Yukio Mishima's short story "Patriotism" recounts the events leading up to a ritualistic suicide by Lieutenant Shinji Takeyama and his wife. The setting of this story, Japan in 1936, is integral to the plot. Seppuku, a form of ritual suicide, was historically a well accepted practice in Japan. Without the stigma attached to suicide within the Christian faith, the act in Japanese culture was seen as showing great honor, and represented the ultimate sacrifice one could make to show courage.
It is obvious within the text that Lieutenant Shinji has accepted that he will give his life for country and honor at some point. At the beginning of the story, the author writes, “A woman who had become the wife of a soldier should know and resolutely accept that her husband’s death might come at any moment.” Later as the lieutenant leaves the house for the day, his wife sees “the determination to die” in his face.
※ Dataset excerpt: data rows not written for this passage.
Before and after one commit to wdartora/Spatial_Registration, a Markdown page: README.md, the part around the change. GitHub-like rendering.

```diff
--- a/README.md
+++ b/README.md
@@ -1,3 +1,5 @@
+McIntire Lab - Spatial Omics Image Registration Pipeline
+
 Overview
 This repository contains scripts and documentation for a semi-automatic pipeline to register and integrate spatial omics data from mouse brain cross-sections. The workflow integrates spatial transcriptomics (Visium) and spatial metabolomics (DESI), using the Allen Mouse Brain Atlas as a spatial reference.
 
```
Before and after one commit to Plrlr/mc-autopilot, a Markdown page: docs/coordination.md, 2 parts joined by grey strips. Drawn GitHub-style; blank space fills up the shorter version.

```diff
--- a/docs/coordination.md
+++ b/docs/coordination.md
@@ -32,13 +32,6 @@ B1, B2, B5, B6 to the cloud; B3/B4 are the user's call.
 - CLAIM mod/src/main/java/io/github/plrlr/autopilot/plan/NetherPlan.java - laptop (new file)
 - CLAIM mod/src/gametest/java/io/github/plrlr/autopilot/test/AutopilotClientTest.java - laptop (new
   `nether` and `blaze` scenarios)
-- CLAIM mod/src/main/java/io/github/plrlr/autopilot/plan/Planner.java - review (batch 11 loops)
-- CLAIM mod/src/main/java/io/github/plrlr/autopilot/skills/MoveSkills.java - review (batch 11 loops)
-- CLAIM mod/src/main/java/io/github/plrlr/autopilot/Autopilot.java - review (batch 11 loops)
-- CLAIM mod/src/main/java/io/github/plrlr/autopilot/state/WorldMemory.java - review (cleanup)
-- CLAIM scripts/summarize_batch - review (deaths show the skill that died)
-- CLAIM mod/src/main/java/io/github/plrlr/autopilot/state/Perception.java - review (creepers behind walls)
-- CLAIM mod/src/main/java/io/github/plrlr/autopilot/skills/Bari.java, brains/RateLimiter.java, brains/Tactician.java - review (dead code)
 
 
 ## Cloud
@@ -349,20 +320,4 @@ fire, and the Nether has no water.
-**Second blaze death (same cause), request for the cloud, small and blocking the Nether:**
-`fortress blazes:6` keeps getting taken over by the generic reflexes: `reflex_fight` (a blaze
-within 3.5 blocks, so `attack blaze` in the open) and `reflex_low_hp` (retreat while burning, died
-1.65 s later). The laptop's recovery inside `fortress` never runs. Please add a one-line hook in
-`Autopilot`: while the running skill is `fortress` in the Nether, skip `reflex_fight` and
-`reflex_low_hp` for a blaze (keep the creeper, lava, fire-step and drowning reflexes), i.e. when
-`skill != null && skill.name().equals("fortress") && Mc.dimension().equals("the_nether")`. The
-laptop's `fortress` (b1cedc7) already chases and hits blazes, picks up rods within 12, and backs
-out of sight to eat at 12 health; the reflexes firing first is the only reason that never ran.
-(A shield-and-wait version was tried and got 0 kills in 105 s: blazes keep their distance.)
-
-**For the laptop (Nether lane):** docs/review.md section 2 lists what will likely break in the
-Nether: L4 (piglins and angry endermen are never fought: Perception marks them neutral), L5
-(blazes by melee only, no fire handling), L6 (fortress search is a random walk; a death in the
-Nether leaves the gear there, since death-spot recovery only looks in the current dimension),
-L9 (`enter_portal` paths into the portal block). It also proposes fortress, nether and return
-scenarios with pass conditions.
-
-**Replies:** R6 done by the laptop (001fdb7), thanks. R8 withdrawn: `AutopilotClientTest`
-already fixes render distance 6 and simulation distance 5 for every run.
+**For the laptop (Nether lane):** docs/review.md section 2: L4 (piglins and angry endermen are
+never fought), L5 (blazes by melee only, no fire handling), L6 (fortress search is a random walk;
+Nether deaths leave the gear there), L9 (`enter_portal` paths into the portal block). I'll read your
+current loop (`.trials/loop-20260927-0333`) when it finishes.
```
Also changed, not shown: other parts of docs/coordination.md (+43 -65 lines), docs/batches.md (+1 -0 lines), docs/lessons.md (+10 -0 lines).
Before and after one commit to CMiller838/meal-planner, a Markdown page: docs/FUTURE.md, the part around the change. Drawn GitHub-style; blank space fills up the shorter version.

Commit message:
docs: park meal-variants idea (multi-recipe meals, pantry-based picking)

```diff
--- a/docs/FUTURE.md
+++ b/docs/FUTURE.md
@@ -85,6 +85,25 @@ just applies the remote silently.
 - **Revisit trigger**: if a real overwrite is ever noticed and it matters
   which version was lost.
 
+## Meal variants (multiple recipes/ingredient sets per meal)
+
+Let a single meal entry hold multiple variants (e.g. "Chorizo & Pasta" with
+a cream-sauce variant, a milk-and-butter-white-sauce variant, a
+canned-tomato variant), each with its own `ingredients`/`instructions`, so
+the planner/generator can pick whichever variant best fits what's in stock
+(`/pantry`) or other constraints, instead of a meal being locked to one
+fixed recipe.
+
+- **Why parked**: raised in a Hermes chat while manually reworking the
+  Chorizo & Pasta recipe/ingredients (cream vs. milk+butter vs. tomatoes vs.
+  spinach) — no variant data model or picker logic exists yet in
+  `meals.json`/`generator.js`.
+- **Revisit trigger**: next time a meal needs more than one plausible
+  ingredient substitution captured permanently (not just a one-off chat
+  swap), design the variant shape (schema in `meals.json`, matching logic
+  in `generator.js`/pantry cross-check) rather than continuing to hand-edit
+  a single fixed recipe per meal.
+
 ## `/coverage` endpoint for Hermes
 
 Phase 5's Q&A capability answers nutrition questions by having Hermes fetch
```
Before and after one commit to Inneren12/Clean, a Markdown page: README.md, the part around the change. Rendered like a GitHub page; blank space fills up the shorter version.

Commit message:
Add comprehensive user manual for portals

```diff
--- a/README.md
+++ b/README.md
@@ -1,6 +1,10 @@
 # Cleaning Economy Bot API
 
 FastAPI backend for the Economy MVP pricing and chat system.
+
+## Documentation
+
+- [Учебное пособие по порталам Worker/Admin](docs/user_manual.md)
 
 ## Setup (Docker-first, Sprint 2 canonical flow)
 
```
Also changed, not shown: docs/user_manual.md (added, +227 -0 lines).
Once the mutiny begins, the Lieutenant’s loyalty becomes divided. His world and reality are turned upside down as close friends become enemies of the government that he has committed his life to protect and defend. The Lieutenant states of his close friends, “They’ll be posted as rebels, I imagine. I shall be in command of a unit with orders to attack them. . . . I can’t do it. It’s impossible to do a thing like that.” When faced with the choice to kill a close friend or turn against his government, Lieutenant Shinji decides the only way he can save his honor is to die at the hand of his own sword.